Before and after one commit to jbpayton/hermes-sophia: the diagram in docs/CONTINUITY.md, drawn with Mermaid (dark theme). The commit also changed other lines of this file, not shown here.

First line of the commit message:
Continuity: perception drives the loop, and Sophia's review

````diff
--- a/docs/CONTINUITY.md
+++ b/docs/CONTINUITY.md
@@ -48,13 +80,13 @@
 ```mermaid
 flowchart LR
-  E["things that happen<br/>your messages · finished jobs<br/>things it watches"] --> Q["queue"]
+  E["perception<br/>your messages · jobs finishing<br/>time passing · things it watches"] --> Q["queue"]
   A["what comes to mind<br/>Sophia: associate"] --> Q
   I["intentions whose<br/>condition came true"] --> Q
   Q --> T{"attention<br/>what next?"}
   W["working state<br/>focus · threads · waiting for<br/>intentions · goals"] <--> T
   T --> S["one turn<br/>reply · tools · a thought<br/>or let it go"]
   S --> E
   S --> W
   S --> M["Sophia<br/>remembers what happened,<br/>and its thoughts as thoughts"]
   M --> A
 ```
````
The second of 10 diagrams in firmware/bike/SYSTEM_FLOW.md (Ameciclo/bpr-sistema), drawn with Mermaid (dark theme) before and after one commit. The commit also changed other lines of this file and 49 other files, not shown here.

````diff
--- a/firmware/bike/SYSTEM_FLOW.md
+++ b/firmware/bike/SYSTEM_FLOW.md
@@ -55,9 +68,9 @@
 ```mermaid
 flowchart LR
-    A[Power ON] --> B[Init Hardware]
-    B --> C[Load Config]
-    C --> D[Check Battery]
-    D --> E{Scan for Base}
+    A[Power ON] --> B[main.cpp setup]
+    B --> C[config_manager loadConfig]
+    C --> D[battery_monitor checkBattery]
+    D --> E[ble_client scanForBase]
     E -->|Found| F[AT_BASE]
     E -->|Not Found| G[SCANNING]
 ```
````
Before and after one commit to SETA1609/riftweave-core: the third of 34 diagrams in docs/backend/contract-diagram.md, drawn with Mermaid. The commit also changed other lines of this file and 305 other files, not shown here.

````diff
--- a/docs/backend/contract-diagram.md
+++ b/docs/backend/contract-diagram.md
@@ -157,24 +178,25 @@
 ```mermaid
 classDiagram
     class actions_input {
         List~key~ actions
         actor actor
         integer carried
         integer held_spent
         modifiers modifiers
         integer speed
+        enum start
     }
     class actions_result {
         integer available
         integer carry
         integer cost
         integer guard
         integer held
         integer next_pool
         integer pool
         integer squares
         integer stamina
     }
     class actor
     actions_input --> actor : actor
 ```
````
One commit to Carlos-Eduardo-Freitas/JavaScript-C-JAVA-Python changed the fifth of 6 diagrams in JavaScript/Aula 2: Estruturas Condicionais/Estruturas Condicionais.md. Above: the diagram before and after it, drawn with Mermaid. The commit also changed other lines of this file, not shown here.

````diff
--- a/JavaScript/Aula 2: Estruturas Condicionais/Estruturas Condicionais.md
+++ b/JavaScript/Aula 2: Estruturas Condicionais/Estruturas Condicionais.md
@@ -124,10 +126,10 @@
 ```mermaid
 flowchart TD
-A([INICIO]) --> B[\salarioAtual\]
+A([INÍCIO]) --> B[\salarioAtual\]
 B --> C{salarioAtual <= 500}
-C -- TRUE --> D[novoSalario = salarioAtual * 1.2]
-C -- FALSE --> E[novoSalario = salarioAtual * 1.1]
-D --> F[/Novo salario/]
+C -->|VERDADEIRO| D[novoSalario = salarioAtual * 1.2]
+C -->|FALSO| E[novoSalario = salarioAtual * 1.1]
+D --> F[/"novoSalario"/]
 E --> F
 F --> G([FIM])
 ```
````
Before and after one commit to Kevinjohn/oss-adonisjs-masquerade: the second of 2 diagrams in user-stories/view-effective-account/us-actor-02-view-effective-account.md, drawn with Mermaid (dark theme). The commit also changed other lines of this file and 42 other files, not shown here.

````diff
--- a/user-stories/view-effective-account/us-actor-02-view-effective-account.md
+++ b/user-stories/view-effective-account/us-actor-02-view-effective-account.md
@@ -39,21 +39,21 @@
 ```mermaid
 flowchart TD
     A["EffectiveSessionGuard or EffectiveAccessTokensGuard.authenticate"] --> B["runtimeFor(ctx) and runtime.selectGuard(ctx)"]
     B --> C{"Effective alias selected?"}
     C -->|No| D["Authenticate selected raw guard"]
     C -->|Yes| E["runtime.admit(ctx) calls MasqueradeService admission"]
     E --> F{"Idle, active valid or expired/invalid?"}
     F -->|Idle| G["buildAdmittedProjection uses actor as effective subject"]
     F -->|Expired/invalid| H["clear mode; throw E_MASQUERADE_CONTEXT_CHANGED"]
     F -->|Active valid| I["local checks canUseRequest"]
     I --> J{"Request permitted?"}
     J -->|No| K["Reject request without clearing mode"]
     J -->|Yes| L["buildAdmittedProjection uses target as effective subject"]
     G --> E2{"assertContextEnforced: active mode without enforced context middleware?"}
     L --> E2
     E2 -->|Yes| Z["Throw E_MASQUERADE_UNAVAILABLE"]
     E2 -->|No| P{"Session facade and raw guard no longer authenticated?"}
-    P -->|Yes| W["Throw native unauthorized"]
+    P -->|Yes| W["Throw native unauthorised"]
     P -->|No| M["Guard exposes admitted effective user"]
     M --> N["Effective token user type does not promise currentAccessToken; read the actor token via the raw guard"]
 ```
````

◇ ◇ ◇ ◇ ◇

• [ASSIGNMENT]:
The response should consist of all the entries, reproduced word for word.

• [YOUR RESPONSE]:
Before and after one commit to jbpayton/hermes-sophia: the diagram in docs/CONTINUITY.md, drawn with Mermaid (dark theme). The commit also changed other lines of this file, not shown here.

First line of the commit message:
Continuity: perception drives the loop, and Sophia's review

````diff
--- a/docs/CONTINUITY.md
+++ b/docs/CONTINUITY.md
@@ -48,13 +80,13 @@
 ```mermaid
 flowchart LR
-  E["things that happen<br/>your messages · finished jobs<br/>things it watches"] --> Q["queue"]
+  E["perception<br/>your messages · jobs finishing<br/>time passing · things it watches"] --> Q["queue"]
   A["what comes to mind<br/>Sophia: associate"] --> Q
   I["intentions whose<br/>condition came true"] --> Q
   Q --> T{"attention<br/>what next?"}
   W["working state<br/>focus · threads · waiting for<br/>intentions · goals"] <--> T
   T --> S["one turn<br/>reply · tools · a thought<br/>or let it go"]
   S --> E
   S --> W
   S --> M["Sophia<br/>remembers what happened,<br/>and its thoughts as thoughts"]
   M --> A
 ```
````
The second of 10 diagrams in firmware/bike/SYSTEM_FLOW.md (Ameciclo/bpr-sistema), drawn with Mermaid (dark theme) before and after one commit. The commit also changed other lines of this file and 49 other files, not shown here.

````diff
--- a/firmware/bike/SYSTEM_FLOW.md
+++ b/firmware/bike/SYSTEM_FLOW.md
@@ -55,9 +68,9 @@
 ```mermaid
 flowchart LR
-    A[Power ON] --> B[Init Hardware]
-    B --> C[Load Config]
-    C --> D[Check Battery]
-    D --> E{Scan for Base}
+    A[Power ON] --> B[main.cpp setup]
+    B --> C[config_manager loadConfig]
+    C --> D[battery_monitor checkBattery]
+    D --> E[ble_client scanForBase]
     E -->|Found| F[AT_BASE]
     E -->|Not Found| G[SCANNING]
 ```
````
Before and after one commit to SETA1609/riftweave-core: the third of 34 diagrams in docs/backend/contract-diagram.md, drawn with Mermaid. The commit also changed other lines of this file and 305 other files, not shown here.

````diff
--- a/docs/backend/contract-diagram.md
+++ b/docs/backend/contract-diagram.md
@@ -157,24 +178,25 @@
 ```mermaid
 classDiagram
     class actions_input {
         List~key~ actions
         actor actor
         integer carried
         integer held_spent
         modifiers modifiers
         integer speed
+        enum start
     }
     class actions_result {
         integer available
         integer carry
         integer cost
         integer guard
         integer held
         integer next_pool
         integer pool
         integer squares
         integer stamina
     }
     class actor
     actions_input --> actor : actor
 ```
````
One commit to Carlos-Eduardo-Freitas/JavaScript-C-JAVA-Python changed the fifth of 6 diagrams in JavaScript/Aula 2: Estruturas Condicionais/Estruturas Condicionais.md. Above: the diagram before and after it, drawn with Mermaid. The commit also changed other lines of this file, not shown here.

````diff
--- a/JavaScript/Aula 2: Estruturas Condicionais/Estruturas Condicionais.md
+++ b/JavaScript/Aula 2: Estruturas Condicionais/Estruturas Condicionais.md
@@ -124,10 +126,10 @@
 ```mermaid
 flowchart TD
-A([INICIO]) --> B[\salarioAtual\]
+A([INÍCIO]) --> B[\salarioAtual\]
 B --> C{salarioAtual <= 500}
-C -- TRUE --> D[novoSalario = salarioAtual * 1.2]
-C -- FALSE --> E[novoSalario = salarioAtual * 1.1]
-D --> F[/Novo salario/]
+C -->|VERDADEIRO| D[novoSalario = salarioAtual * 1.2]
+C -->|FALSO| E[novoSalario = salarioAtual * 1.1]
+D --> F[/"novoSalario"/]
 E --> F
 F --> G([FIM])
 ```
````
Before and after one commit to Kevinjohn/oss-adonisjs-masquerade: the second of 2 diagrams in user-stories/view-effective-account/us-actor-02-view-effective-account.md, drawn with Mermaid (dark theme). The commit also changed other lines of this file and 42 other files, not shown here.

````diff
--- a/user-stories/view-effective-account/us-actor-02-view-effective-account.md
+++ b/user-stories/view-effective-account/us-actor-02-view-effective-account.md
@@ -39,21 +39,21 @@
 ```mermaid
 flowchart TD
     A["EffectiveSessionGuard or EffectiveAccessTokensGuard.authenticate"] --> B["runtimeFor(ctx) and runtime.selectGuard(ctx)"]
     B --> C{"Effective alias selected?"}
     C -->|No| D["Authenticate selected raw guard"]
     C -->|Yes| E["runtime.admit(ctx) calls MasqueradeService admission"]
     E --> F{"Idle, active valid or expired/invalid?"}
     F -->|Idle| G["buildAdmittedProjection uses actor as effective subject"]
     F -->|Expired/invalid| H["clear mode; throw E_MASQUERADE_CONTEXT_CHANGED"]
     F -->|Active valid| I["local checks canUseRequest"]
     I --> J{"Request permitted?"}
     J -->|No| K["Reject request without clearing mode"]
     J -->|Yes| L["buildAdmittedProjection uses target as effective subject"]
     G --> E2{"assertContextEnforced: active mode without enforced context middleware?"}
     L --> E2
     E2 -->|Yes| Z["Throw E_MASQUERADE_UNAVAILABLE"]
     E2 -->|No| P{"Session facade and raw guard no longer authenticated?"}
-    P -->|Yes| W["Throw native unauthorized"]
+    P -->|Yes| W["Throw native unauthorised"]
     P -->|No| M["Guard exposes admitted effective user"]
     M --> N["Effective token user type does not promise currentAccessToken; read the actor token via the raw guard"]
 ```
````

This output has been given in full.